## Problem to solve
Return every line of the records below verbatim, with no pictures in the copy.

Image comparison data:
--- START ---

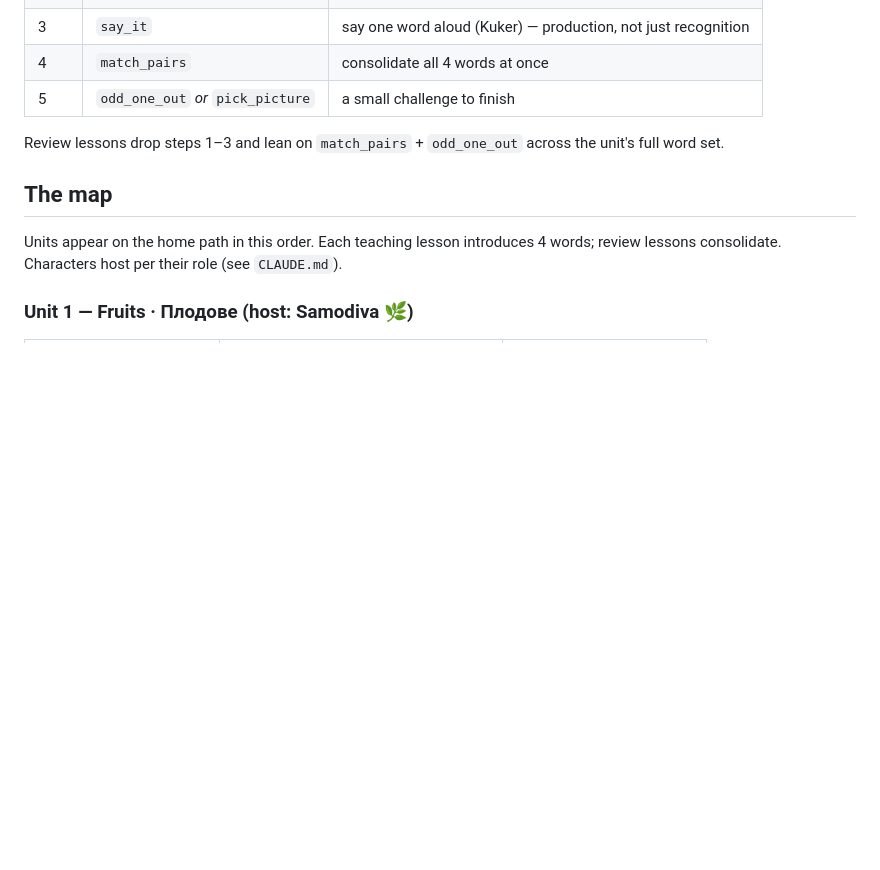
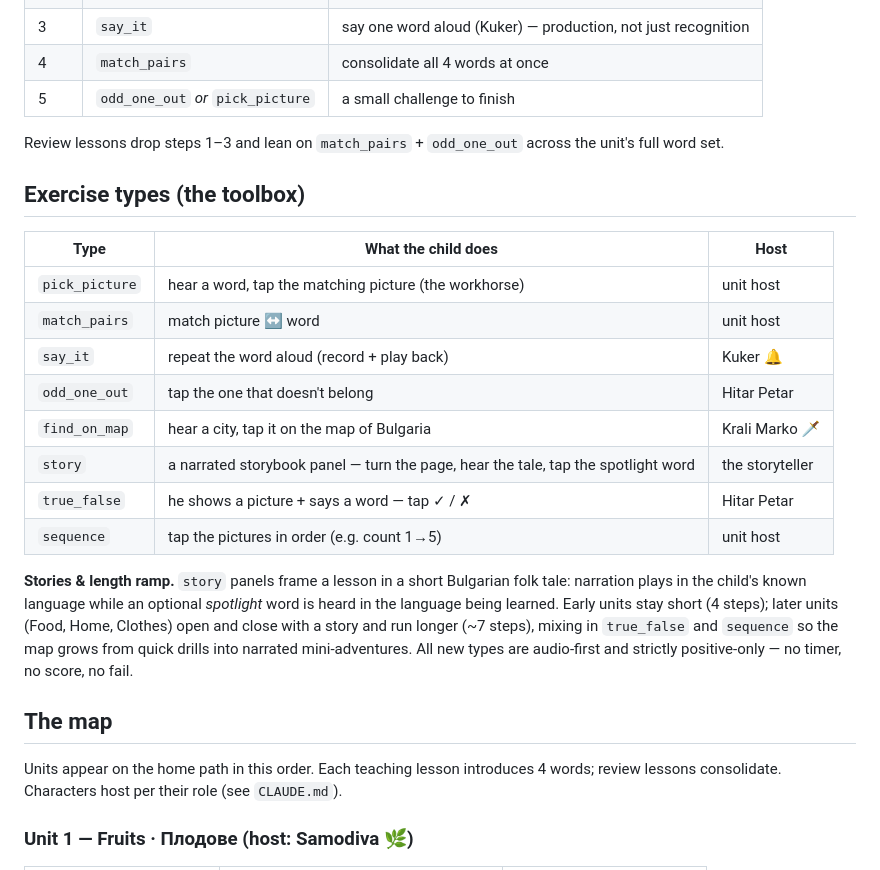
Before and after one commit to asenovssfaptic-png/zdravey, a Markdown page: LESSON_PLAN.md, the part around the change. Rendered like a GitHub page; blank space fills up the shorter version.

Commit message:
Document the new exercise types + story/length ramp in LESSON_PLAN (#26)
Adds an "Exercise types (the toolbox)" table (now including story, true_false,
and sequence) and a note on how stories frame lessons and how later units ramp
longer — keeping the curriculum doc in sync with the content model.


Claude-Session: https://claude.ai/code/session_011Yz6JZMTy3v91HNN5oULbS

Co-authored-by: Claude <noreply@anthropic.com>

```diff
--- a/LESSON_PLAN.md
+++ b/LESSON_PLAN.md
@@ -31,6 +31,27 @@ Bulgarian to an English child — only the alphabet track differs by direction.
 
 Review lessons drop steps 1–3 and lean on `match_pairs` + `odd_one_out` across
 the unit's full word set.
+
+## Exercise types (the toolbox)
+
+| Type | What the child does | Host |
+|------|---------------------|------|
+| `pick_picture` | hear a word, tap the matching picture (the workhorse) | unit host |
+| `match_pairs` | match picture ↔ word | unit host |
+| `say_it` | repeat the word aloud (record + play back) | Kuker 🔔 |
+| `odd_one_out` | tap the one that doesn't belong | Hitar Petar |
+| `find_on_map` | hear a city, tap it on the map of Bulgaria | Krali Marko 🗡️ |
+| `story` | a narrated storybook panel — turn the page, hear the tale, tap the spotlight word | the storyteller |
+| `true_false` | he shows a picture + says a word — tap ✓ / ✗ | Hitar Petar |
+| `sequence` | tap the pictures in order (e.g. count 1→5) | unit host |
+
+**Stories & length ramp.** `story` panels frame a lesson in a short Bulgarian
+folk tale: narration plays in the child's known language while an optional
+*spotlight* word is heard in the language being learned. Early units stay short
+(4 steps); later units (Food, Home, Clothes) open and close with a story and run
+longer (~7 steps), mixing in `true_false` and `sequence` so the map grows from
+quick drills into narrated mini-adventures. All new types are audio-first and
+strictly positive-only — no timer, no score, no fail.
 
 ## The map
 
```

--- END ---

## Answer section
Before and after one commit to asenovssfaptic-png/zdravey, a Markdown page: LESSON_PLAN.md, the part around the change. Rendered like a GitHub page; blank space fills up the shorter version.

Commit message:
Document the new exercise types + story/length ramp in LESSON_PLAN (#26)
Adds an "Exercise types (the toolbox)" table (now including story, true_false,
and sequence) and a note on how stories frame lessons and how later units ramp
longer — keeping the curriculum doc in sync with the content model.


Claude-Session: https://claude.ai/code/session_011Yz6JZMTy3v91HNN5oULbS

Co-authored-by: Claude <noreply@anthropic.com>

```diff
--- a/LESSON_PLAN.md
+++ b/LESSON_PLAN.md
@@ -31,6 +31,27 @@ Bulgarian to an English child — only the alphabet track differs by direction.
 
 Review lessons drop steps 1–3 and lean on `match_pairs` + `odd_one_out` across
 the unit's full word set.
+
+## Exercise types (the toolbox)
+
+| Type | What the child does | Host |
+|------|---------------------|------|
+| `pick_picture` | hear a word, tap the matching picture (the workhorse) | unit host |
+| `match_pairs` | match picture ↔ word | unit host |
+| `say_it` | repeat the word aloud (record + play back) | Kuker 🔔 |
+| `odd_one_out` | tap the one that doesn't belong | Hitar Petar |
+| `find_on_map` | hear a city, tap it on the map of Bulgaria | Krali Marko 🗡️ |
+| `story` | a narrated storybook panel — turn the page, hear the tale, tap the spotlight word | the storyteller |
+| `true_false` | he shows a picture + says a word — tap ✓ / ✗ | Hitar Petar |
+| `sequence` | tap the pictures in order (e.g. count 1→5) | unit host |
+
+**Stories & length ramp.** `story` panels frame a lesson in a short Bulgarian
+folk tale: narration plays in the child's known language while an optional
+*spotlight* word is heard in the language being learned. Early units stay short
+(4 steps); later units (Food, Home, Clothes) open and close with a story and run
+longer (~7 steps), mixing in `true_false` and `sequence` so the map grows from
+quick drills into narrated mini-adventures. All new types are audio-first and
+strictly positive-only — no timer, no score, no fail.
 
 ## The map
 
```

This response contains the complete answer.